In Harleysville, the Court closely examined the liability insurer’s reservation letters and concluded that they were insufficient, since they (a) did not include the insurer’s position related to its quoted insurance provisions, (b) did not disclose the insurer’s intent to file suit to contest coverage, (c) did not inform the insureds of possible conflicts of interest and the need to protect their interests, and (d) generally failed to indicate that the insurer disputed coverage for any specific portion or type of damages. The Court held that the insurer had not properly reserved its rights, and thus could not contest coverage on grounds that were only vaguely articulated. Here, the South Carolina Supreme Court sent a clear message to insurers that any gamesmanship in reservation of rights responses is at the insurer’s peril.

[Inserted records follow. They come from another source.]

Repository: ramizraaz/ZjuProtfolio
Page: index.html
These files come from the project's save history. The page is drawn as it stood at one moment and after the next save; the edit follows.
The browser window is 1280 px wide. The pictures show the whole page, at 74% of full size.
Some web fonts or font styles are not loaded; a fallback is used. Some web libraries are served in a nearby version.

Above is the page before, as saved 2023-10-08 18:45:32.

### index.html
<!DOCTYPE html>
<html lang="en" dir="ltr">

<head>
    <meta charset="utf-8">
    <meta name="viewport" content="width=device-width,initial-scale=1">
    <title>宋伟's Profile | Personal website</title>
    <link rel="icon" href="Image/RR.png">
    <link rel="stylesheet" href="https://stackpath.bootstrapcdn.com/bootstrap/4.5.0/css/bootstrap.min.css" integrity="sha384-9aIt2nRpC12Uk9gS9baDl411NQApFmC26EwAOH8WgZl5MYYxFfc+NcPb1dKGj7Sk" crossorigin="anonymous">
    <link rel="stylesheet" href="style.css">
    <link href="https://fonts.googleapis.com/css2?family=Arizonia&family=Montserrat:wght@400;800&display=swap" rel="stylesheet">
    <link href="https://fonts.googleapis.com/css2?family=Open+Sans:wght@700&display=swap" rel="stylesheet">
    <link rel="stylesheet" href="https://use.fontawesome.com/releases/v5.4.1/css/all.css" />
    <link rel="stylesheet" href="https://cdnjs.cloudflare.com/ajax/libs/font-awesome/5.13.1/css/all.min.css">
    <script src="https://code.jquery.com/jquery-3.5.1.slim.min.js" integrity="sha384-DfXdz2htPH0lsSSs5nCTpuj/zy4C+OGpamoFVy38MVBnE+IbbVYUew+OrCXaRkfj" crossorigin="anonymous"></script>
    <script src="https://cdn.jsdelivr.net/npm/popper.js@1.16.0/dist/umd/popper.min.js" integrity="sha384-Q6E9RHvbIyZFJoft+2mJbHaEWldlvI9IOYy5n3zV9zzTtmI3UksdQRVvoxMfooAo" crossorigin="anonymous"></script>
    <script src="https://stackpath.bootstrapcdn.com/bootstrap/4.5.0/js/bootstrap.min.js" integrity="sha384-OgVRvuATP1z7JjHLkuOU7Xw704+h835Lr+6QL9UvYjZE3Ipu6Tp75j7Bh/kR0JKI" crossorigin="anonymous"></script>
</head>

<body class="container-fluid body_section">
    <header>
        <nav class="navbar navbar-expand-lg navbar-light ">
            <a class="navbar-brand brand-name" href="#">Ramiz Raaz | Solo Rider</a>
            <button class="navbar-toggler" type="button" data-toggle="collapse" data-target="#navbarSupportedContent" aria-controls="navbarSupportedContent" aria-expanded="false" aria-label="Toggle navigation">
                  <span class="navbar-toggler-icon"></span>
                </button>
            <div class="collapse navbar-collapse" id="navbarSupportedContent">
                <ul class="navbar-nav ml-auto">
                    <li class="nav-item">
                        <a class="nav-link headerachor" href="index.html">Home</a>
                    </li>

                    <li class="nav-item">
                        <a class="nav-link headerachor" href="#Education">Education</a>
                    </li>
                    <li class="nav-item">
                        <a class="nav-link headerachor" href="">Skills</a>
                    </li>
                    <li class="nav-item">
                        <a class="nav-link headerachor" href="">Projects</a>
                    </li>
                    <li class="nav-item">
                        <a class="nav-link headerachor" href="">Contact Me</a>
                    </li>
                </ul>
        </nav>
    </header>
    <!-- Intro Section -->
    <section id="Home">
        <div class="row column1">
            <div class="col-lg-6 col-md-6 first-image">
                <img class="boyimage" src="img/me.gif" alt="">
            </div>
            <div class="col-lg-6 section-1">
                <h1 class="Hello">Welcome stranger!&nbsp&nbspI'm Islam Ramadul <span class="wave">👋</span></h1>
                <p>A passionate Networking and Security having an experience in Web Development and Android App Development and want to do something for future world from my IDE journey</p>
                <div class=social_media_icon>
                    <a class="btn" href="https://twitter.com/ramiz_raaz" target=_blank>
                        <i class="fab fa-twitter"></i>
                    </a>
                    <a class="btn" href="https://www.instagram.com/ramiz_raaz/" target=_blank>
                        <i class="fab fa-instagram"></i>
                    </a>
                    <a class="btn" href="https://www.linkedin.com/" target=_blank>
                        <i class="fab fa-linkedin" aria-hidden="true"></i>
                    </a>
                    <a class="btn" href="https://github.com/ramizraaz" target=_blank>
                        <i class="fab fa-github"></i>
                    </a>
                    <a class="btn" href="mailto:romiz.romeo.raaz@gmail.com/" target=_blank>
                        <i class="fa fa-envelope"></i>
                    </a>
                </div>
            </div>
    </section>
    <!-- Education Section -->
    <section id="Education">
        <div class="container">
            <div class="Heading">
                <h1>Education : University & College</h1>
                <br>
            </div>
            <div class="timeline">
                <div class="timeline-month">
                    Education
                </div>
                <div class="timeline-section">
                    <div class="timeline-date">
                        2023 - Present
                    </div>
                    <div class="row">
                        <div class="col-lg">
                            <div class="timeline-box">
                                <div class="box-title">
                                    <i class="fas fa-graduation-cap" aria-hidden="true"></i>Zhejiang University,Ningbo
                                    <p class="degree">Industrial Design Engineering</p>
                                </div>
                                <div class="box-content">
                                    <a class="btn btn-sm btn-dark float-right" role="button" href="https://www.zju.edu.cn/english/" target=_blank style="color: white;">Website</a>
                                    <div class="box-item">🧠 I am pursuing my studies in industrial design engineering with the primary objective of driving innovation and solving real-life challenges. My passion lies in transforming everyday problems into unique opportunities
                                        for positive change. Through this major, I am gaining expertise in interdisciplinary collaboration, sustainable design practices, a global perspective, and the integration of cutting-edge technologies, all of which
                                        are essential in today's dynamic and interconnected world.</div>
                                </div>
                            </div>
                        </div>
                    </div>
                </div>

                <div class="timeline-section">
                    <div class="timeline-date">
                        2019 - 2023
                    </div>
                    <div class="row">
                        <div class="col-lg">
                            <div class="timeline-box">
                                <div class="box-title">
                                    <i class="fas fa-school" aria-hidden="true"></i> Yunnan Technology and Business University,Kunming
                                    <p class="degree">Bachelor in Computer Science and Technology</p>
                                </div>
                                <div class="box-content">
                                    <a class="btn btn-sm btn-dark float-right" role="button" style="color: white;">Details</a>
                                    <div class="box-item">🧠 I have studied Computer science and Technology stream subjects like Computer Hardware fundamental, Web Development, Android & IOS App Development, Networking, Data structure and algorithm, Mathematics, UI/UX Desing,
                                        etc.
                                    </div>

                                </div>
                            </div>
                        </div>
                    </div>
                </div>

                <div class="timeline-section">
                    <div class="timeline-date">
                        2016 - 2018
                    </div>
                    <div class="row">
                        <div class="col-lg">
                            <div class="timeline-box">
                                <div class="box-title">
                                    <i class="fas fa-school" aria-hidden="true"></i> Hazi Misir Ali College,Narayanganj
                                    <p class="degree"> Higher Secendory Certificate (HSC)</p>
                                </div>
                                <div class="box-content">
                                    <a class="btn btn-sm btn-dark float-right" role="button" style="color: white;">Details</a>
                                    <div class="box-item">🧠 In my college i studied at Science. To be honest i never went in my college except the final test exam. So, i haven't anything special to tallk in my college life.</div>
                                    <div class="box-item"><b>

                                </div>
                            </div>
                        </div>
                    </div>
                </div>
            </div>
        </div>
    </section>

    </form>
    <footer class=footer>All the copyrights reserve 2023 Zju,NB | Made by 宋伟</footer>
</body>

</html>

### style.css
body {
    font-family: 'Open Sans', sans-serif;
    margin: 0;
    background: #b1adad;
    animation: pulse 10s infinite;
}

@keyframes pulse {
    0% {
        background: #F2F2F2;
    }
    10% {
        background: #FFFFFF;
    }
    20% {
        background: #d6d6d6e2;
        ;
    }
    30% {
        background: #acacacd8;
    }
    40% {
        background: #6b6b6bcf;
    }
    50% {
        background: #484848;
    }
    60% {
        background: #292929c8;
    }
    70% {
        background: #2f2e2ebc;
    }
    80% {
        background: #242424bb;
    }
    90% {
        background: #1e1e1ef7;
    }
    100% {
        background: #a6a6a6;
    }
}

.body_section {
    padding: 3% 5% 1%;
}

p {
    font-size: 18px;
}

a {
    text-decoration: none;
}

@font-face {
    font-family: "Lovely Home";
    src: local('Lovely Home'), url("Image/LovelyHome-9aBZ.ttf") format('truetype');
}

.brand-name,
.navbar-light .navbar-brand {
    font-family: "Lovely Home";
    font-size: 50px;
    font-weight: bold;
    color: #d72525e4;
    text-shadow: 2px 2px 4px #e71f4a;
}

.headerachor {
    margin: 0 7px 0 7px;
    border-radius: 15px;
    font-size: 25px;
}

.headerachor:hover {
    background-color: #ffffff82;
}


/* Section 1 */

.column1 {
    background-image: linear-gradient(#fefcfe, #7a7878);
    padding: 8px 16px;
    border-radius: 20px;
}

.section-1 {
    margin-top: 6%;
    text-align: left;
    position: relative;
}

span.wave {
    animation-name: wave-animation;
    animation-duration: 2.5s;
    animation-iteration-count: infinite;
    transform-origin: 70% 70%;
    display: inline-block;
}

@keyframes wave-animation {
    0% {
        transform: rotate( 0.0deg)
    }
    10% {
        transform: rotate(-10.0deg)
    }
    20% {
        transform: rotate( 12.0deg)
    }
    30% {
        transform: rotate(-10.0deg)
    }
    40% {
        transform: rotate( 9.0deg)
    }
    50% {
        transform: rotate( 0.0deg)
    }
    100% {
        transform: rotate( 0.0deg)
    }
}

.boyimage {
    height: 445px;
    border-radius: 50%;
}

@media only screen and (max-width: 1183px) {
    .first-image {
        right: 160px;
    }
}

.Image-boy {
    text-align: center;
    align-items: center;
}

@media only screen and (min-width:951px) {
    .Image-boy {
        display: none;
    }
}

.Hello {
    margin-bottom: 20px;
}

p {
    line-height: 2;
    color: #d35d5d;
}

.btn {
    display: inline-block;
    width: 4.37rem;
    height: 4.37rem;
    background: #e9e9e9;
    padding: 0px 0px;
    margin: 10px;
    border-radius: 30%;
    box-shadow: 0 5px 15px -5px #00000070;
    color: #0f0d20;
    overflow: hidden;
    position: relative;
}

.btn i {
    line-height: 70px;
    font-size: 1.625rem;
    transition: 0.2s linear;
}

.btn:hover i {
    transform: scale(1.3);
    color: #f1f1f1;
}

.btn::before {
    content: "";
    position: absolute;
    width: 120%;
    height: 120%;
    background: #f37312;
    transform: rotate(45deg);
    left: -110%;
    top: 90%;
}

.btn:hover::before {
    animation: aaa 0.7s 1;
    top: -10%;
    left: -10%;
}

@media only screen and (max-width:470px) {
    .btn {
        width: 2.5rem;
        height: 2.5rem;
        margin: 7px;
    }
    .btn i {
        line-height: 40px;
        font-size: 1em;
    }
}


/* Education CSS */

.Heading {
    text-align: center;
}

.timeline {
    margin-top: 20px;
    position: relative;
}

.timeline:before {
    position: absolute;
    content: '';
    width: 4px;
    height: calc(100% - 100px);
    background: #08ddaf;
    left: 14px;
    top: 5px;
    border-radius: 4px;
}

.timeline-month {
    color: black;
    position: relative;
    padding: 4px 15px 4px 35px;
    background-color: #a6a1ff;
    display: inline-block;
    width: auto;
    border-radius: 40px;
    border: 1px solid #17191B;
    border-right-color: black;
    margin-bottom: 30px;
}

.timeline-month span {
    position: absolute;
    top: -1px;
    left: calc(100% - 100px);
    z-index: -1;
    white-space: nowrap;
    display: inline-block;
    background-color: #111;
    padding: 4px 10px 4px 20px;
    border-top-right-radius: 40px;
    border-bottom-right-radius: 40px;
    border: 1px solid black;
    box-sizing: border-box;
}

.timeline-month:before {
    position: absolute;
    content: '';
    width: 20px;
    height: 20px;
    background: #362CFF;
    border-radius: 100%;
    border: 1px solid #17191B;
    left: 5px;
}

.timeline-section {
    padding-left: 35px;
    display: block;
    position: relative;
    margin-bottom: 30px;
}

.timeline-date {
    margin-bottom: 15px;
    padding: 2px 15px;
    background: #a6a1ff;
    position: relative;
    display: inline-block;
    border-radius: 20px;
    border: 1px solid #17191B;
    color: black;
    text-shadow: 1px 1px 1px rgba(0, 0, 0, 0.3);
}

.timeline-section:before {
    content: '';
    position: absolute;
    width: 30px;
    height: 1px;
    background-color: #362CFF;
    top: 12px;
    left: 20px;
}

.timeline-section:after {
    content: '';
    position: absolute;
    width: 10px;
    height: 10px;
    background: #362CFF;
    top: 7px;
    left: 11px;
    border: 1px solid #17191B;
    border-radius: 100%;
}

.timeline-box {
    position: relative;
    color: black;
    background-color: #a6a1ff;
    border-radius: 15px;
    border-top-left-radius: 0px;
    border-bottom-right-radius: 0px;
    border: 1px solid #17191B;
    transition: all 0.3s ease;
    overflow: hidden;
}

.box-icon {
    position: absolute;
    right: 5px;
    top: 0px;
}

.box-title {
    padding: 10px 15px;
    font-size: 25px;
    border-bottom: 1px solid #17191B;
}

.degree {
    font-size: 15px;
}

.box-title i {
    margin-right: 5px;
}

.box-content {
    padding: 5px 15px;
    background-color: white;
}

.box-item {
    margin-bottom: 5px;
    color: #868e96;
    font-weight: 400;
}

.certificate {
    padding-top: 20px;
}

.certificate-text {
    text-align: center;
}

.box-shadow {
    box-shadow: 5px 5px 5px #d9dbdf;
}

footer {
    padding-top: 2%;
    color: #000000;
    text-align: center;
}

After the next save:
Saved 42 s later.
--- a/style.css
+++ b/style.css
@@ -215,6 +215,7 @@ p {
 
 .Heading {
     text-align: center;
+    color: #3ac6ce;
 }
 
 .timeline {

3. Liberty Surplus v. Ledesma: An Employer Can Have Coverage Even if Its Employee Intentionally Commits Harm or Damage
In a third insurance coverage case, the California Supreme Court considered a California law question posed by the United States Court of Appeals for the Ninth Circuit: “When a third party sues an employer for the negligent hiring, retention and supervision of an employee who intentionally injured that third party, does the suit allege an ‘occurrence’ under the employer’s commercial general liability policy?” Liberty Surplus Ins. Corp. v. Ledesma & Meyer Constr. Co., 5 Cal. 5th 216 (2018). The term “occurrence” was defined in the policy as an “accident.” The Court concluded that yes, such a claim against an employer can be considered accidental — even if the employee’s act is intentional — and thereby an employer may be entitled to coverage.
The Court began its analysis by reiterating long established duty to defend coverage standards under which the insured must provide only the existence of a potential for coverage under a policy, while the insurer must establish the absence of any such potential. To negate an obligation to provide a defense to its insured, the insurer must prove that there is no way the underlying claim can fall within policy coverage. The Court noted that negligent hiring, retention, or supervision claims seek to impose liability on the employer and not the employee. Thus, even in the face of clear intentional bad conduct or a willful act by an employee, an employer may still have coverage. Negligent hiring and supervision claims are based upon an independent tort in failing to prevent the employee’s bad acts, and thus there is an expectation of coverage so long as the employer did not act in a manner for which the intentional act exclusion barred coverage. The California Supreme Court noted that any other rule could leave employers without coverage if an employee’s conduct is deliberate.